So how should a Christian vote?

“Until the Church gets it right, the culture can’t get it right,” he emphasized.

The Kingdom perspective is in the Bible but the problem, he said, is that people who profess to be Christians often “change books,” or take part of the book, when it comes to their political positioning. We can’t ignore “the whole counsel of God,” he warned.

“Kingdom voting is the opportunity and responsibility of committed Christians to partner with God by expanding His rule in society through civil government,” Evans explained. “It’s only to the degree that you include God’s person and God’s policies in society through civil government — as He defines it, not as you prefer it — that we can begin to see healing in the Church so that it can be modeled in the culture.

“The further God is removed from the life of an individual, from the life and definition of a family, form the life and definition of the Church, from the life and definition of the citizenry of a society, the more chaotic those entities become.”

He quoted Joshua 5:13: “While Joshua was near Jericho, he raised his eyes and saw one who stood facing him, drawn sword in hand. Joshua went up to him and asked, ‘Are you one of us or one of our enemies?’”

Some can interpret that to mean, in the context of voting, that conservative candidates are on Christians’ side because they too are conservatives, and that Democrats are against us as they are against conservatives, the pastor told the congregants.
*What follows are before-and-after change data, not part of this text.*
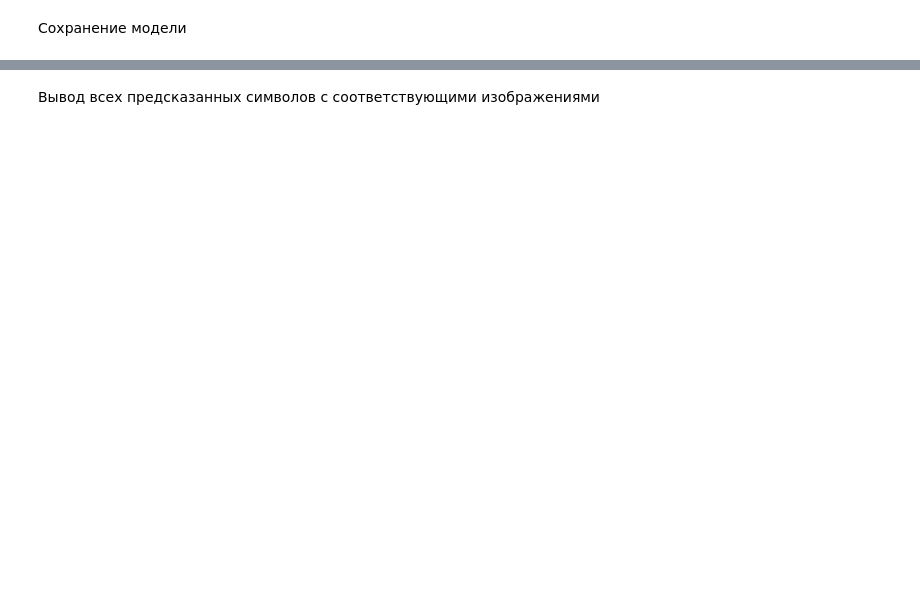
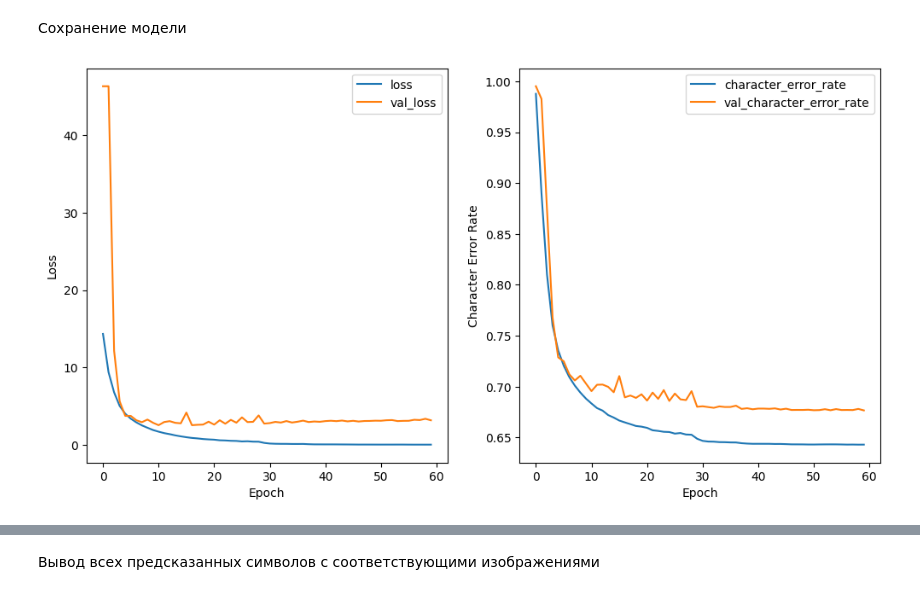
Before and after one commit to anna-lipchanskaya/network, a Jupyter notebook: network.ipynb, the cells around one changed output, grey strips where cells are left out. Cells and saved outputs as stored; diff of their text form; code cells hidden in the pictures; blank space fills up the shorter version.

```diff
--- a/network.ipynb
+++ b/network.ipynb
@@ -22,7 +29,7 @@ print("Файлы в датасете:", os.listdir(path))
 # %%
 word_dict = {}
 
-with open("/root/.cache/kagglehub/datasets/nibinv23/iam-handwriting-word-database/versions/2/words_new.txt", "r", encoding="utf-8") as file:
+with open("/kaggle/input/iam-handwriting-word-database/words_new.txt", "r", encoding="utf-8") as file:
     for line in file:
         # Пропускаем строки, начинающиеся с #
         if line.startswith("#"):
@@ -265,7 +315,7 @@ def create_model(num_classes, input_shape=(200, 64, 1)):
     x = Dense(num_classes, activation='softmax')(x)
 
     model = Model(inputs=input_img, outputs=x)
-    model.compile(optimizer=Nadam(learning_rate=0.001, clipnorm=1.0), loss=CTCLoss, metrics=[CharacterErrorRateCalculator()])
+    model.compile(optimizer=Nadam(learning_rate=0.001, clipnorm=1.0), loss=CTCLoss, metrics=[CharacterErrorRateCTC()])
 
     model.summary()
 
@@ -274,7 +324,7 @@ def create_model(num_classes, input_shape=(200, 64, 1)):
 Функция для загрузки изображений и метрики
 # %%
 def process_data(word_dict):
-    image_base_folder = f'/root/.cache/kagglehub/datasets/nibinv23/iam-handwriting-word-database/versions/2/iam_words/words'
+    image_base_folder = f'/kaggle/input/iam-handwriting-word-database/iam_words/words'
     train_X, train_y = [], []
     total_count = 0
     folder_counts = {}
@@ -353,11 +431,11 @@ model = create_model(num_classes, input_shape)
 Обучение
 # %%
 # Callbacks (обратные вызовы)
-early_stopping = EarlyStopping(monitor='val_character_error_score',
+early_stopping = EarlyStopping(monitor='val_character_error_rate',
                               patience=10,
                               restore_best_weights=True,
                               mode='min')
-reduce_lr = ReduceLROnPlateau(monitor='val_character_error_score',
+reduce_lr = ReduceLROnPlateau(monitor='val_character_error_rate',
                              factor=0.5,
                              min_lr=1e-5,
                              patience=4,
@@ -381,18 +477,20 @@ files.download('handwritten.keras')
 # %%
 fig, axes = plt.subplots(figsize=(12, 6), ncols=2, nrows=1)
 
 axes[0].plot(history.history['loss'], label='loss')
 axes[0].plot(history.history['val_loss'], label='val_loss')
 axes[0].set_xlabel("Epoch")
 axes[0].set_ylabel("Loss")
 axes[0].legend()
-axes[1].plot(history.history['character_error_score'], label='character_error_score')
-axes[1].plot(history.history['val_character_error_score'], label='val_character_error_score')
+axes[1].plot(history.history['character_error_rate'], label='character_error_rate')
+axes[1].plot(history.history['val_character_error_rate'], label='val_character_error_rate')
 axes[1].set_xlabel("Epoch")
-axes[1].set_ylabel("Character Error Score")
+axes[1].set_ylabel("Character Error Rate")
 axes[1].legend()
 
 plt.show()
+# %% [output]
+[figure, added]
 # %%
 # Оценка модели на тестовом наборе данных
 loss, accuracy = model.evaluate(test_X, test_y)
```
Also changed, not shown: parts of 17 cells of this notebook.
Reading the next verse, Evans underlined that the commander of the army of the Lord said he’s on the side of “neither.”

“God’s political position" is that “He is a Kingdom independent.”

God is not on our side just because we are Christians, he emphasized.

You may decide to vote for a Republican or a Democratic or a libertarian candidate, he said, but “every Christian should be a Kingdom independent.”

God does not want to take sides, Evans added. He is there to “take over” because He rules the nations.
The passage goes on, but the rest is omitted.